From the entries below, give the number of lines where the word "passing" occurs, and nothing else.

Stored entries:
________________

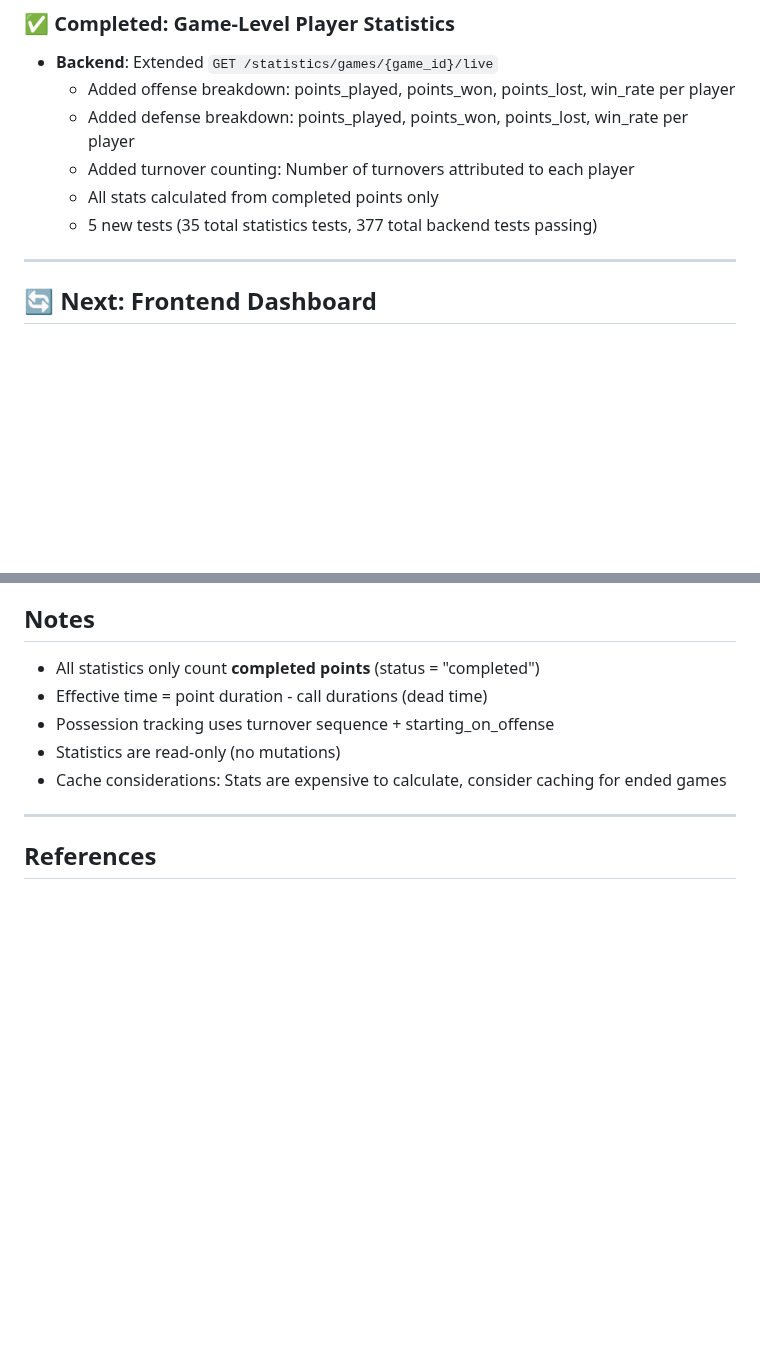
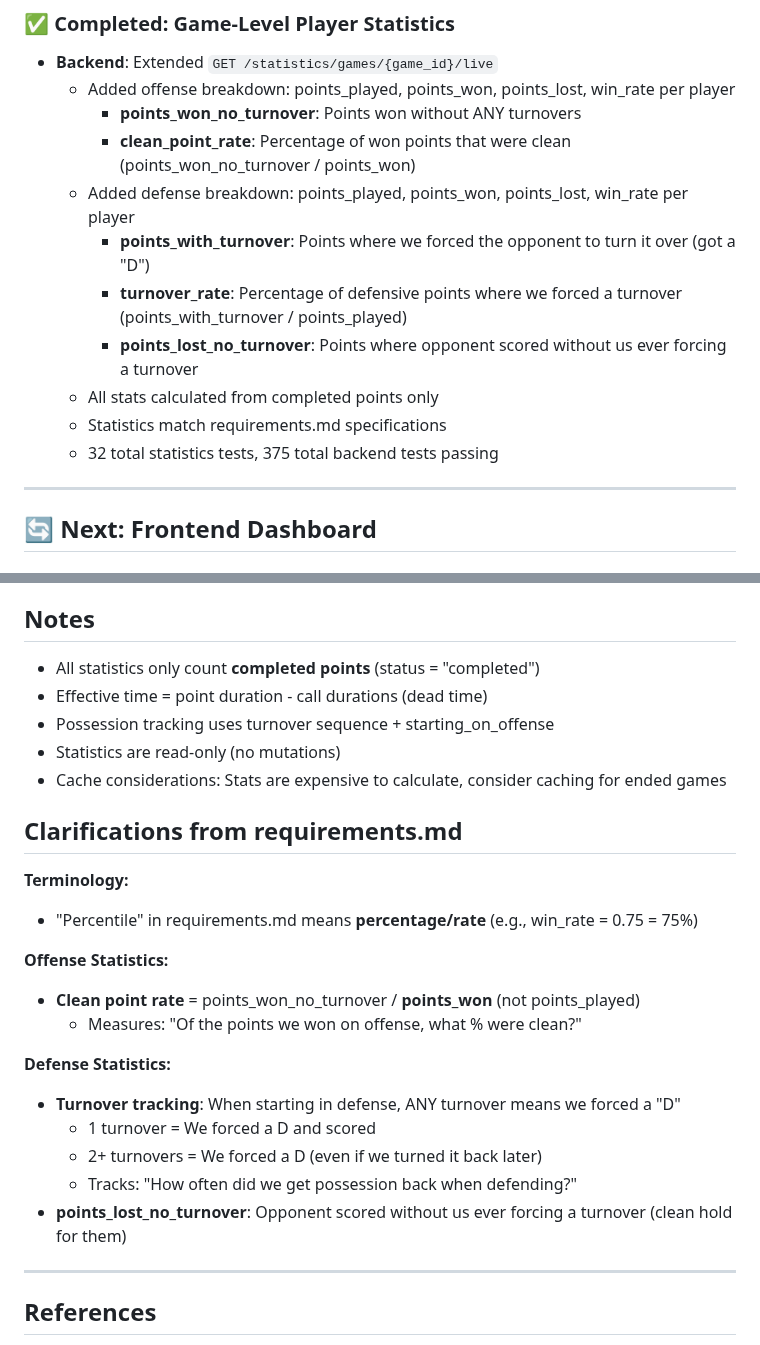
Before and after one commit to alachambre/ultimate-frisbee-stats, a Markdown page: STATISTICS_PLAN.md, 2 parts joined by grey strips. Rendered like a GitHub page; blank space fills up the shorter version.

```diff
--- a/STATISTICS_PLAN.md
+++ b/STATISTICS_PLAN.md
@@ -28,10 +28,15 @@
 ### ✅ Completed: Game-Level Player Statistics
 - **Backend**: Extended `GET /statistics/games/{game_id}/live`
   - Added offense breakdown: points_played, points_won, points_lost, win_rate per player
+    - **points_won_no_turnover**: Points won without ANY turnovers
+    - **clean_point_rate**: Percentage of won points that were clean (points_won_no_turnover / points_won)
   - Added defense breakdown: points_played, points_won, points_lost, win_rate per player
-  - Added turnover counting: Number of turnovers attributed to each player
+    - **points_with_turnover**: Points where we forced the opponent to turn it over (got a "D")
+    - **turnover_rate**: Percentage of defensive points where we forced a turnover (points_with_turnover / points_played)
+    - **points_lost_no_turnover**: Points where opponent scored without us ever forcing a turnover
   - All stats calculated from completed points only
-  - 5 new tests (35 total statistics tests, 377 total backend tests passing)
+  - Statistics match requirements.md specifications
+  - 32 total statistics tests, 375 total backend tests passing
 
 ---
 
@@ -105,6 +110,22 @@
 - Statistics are read-only (no mutations)
 - Cache considerations: Stats are expensive to calculate, consider caching for ended games
 
+## Clarifications from requirements.md
+
+**Terminology:**
+- "Percentile" in requirements.md means **percentage/rate** (e.g., win_rate = 0.75 = 75%)
+
+**Offense Statistics:**
+- **Clean point rate** = points_won_no_turnover / **points_won** (not points_played)
+  - Measures: "Of the points we won on offense, what % were clean?"
+
+**Defense Statistics:**
+- **Turnover tracking**: When starting in defense, ANY turnover means we forced a "D"
+  - 1 turnover = We forced a D and scored
+  - 2+ turnovers = We forced a D (even if we turned it back later)
+  - Tracks: "How often did we get possession back when defending?"
+- **points_lost_no_turnover**: Opponent scored without us ever forcing a turnover (clean hold for them)
+
 ---
 
 ## References
```
Also changed, not shown: CLAUDE.md (+6 -3 lines), backend/README.md (+8 -4 lines).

________________

WRITTEN ANSWER: 2